GOAL OF THE EXERCISE >> From the data, copy out every line in which the word "class" appears.
BEGIN INFORMATION PROVIDED
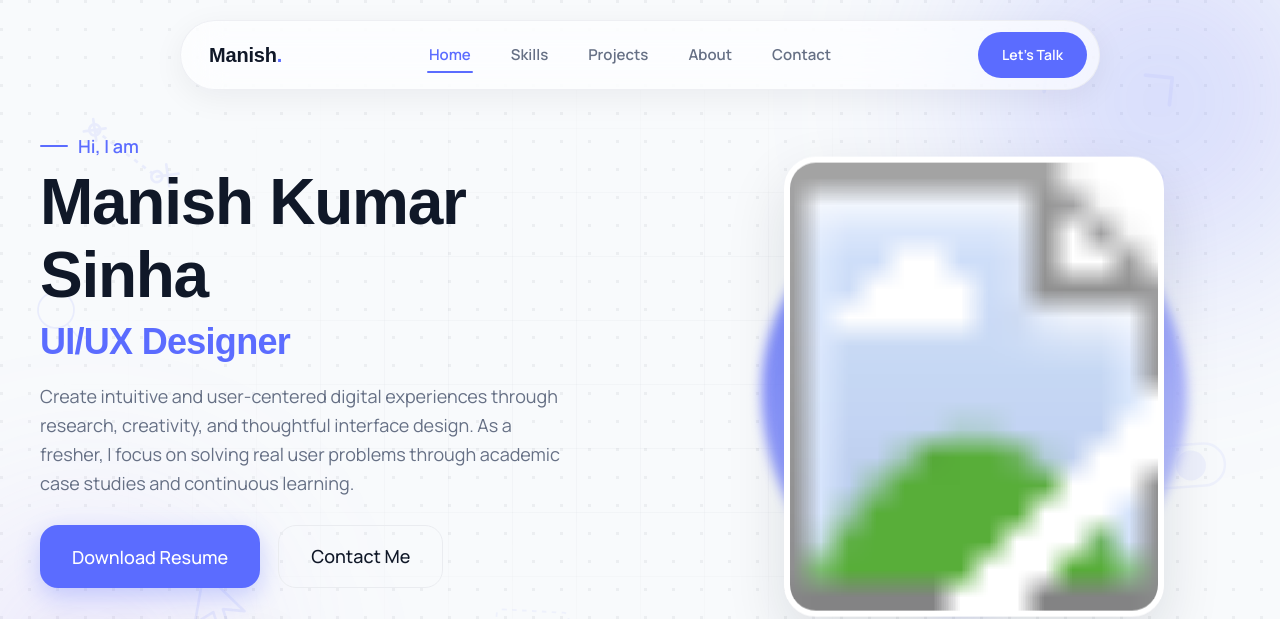
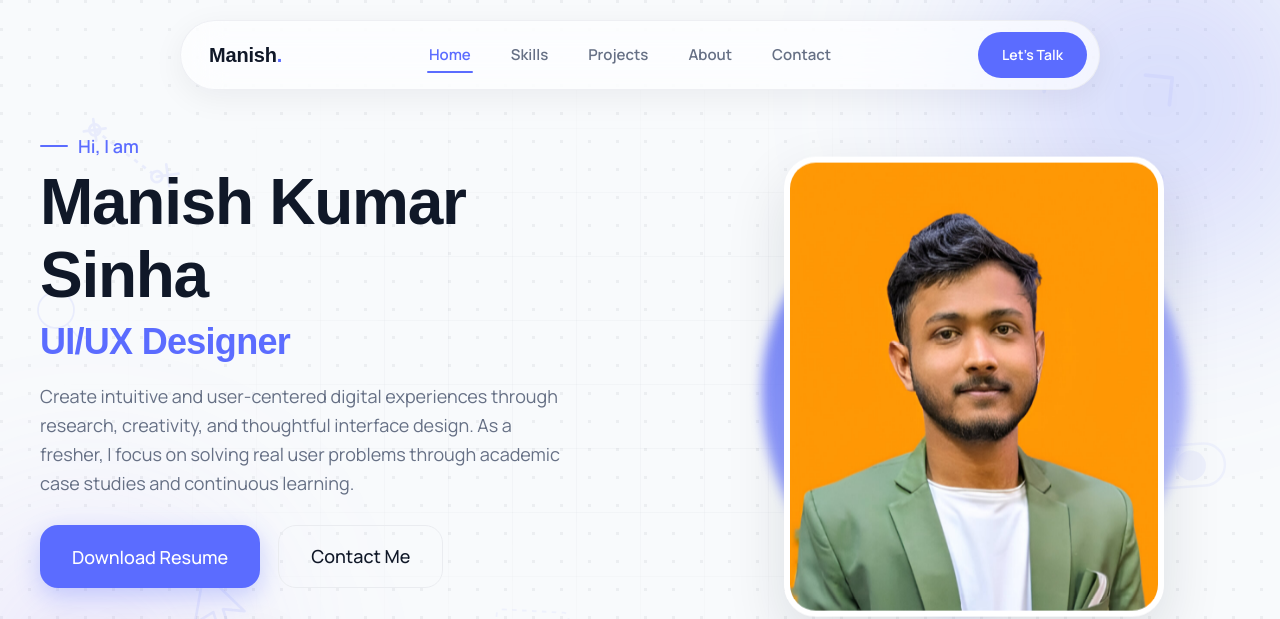
Before and after one commit to manishsinha2612-bit/myportfolio, a website: page index.html in a window 1280 px wide. Shown: the top 619 px of the page. Drawn offline with Linux system fonts and the light colour scheme; a web font is replaced by a local one.

Commit message:
Add missing hero photo asset

```diff
--- a/index.html
+++ b/index.html
@@ -116,7 +116,7 @@
       <div class="blob"></div>
       <div class="hero-portrait">
         <svg viewBox="0 0 380 460" width="100%" height="100%" preserveAspectRatio="xMidYMid slice">
-          <image href="../manish_photo.jpg" x="0" y="0" width="380" height="460" preserveAspectRatio="xMidYMid slice" class="hero-photo" alt="Manish photo"/>
+          <image href="./public/assets/manish_photo.jpg" x="0" y="0" width="380" height="460" preserveAspectRatio="xMidYMid slice" class="hero-photo" alt="Manish photo"/>
         </svg>
       </div>
     </div>
```
Also changed, not shown: public/assets/manish_photo.jpg (added), 1 other file.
END INFORMATION PROVIDED
EXERCISE RESULT >>
       <div class="blob"></div>
       <div class="hero-portrait">
-          <image href="../manish_photo.jpg" x="0" y="0" width="380" height="460" preserveAspectRatio="xMidYMid slice" class="hero-photo" alt="Manish photo"/>
+          <image href="./public/assets/manish_photo.jpg" x="0" y="0" width="380" height="460" preserveAspectRatio="xMidYMid slice" class="hero-photo" alt="Manish photo"/>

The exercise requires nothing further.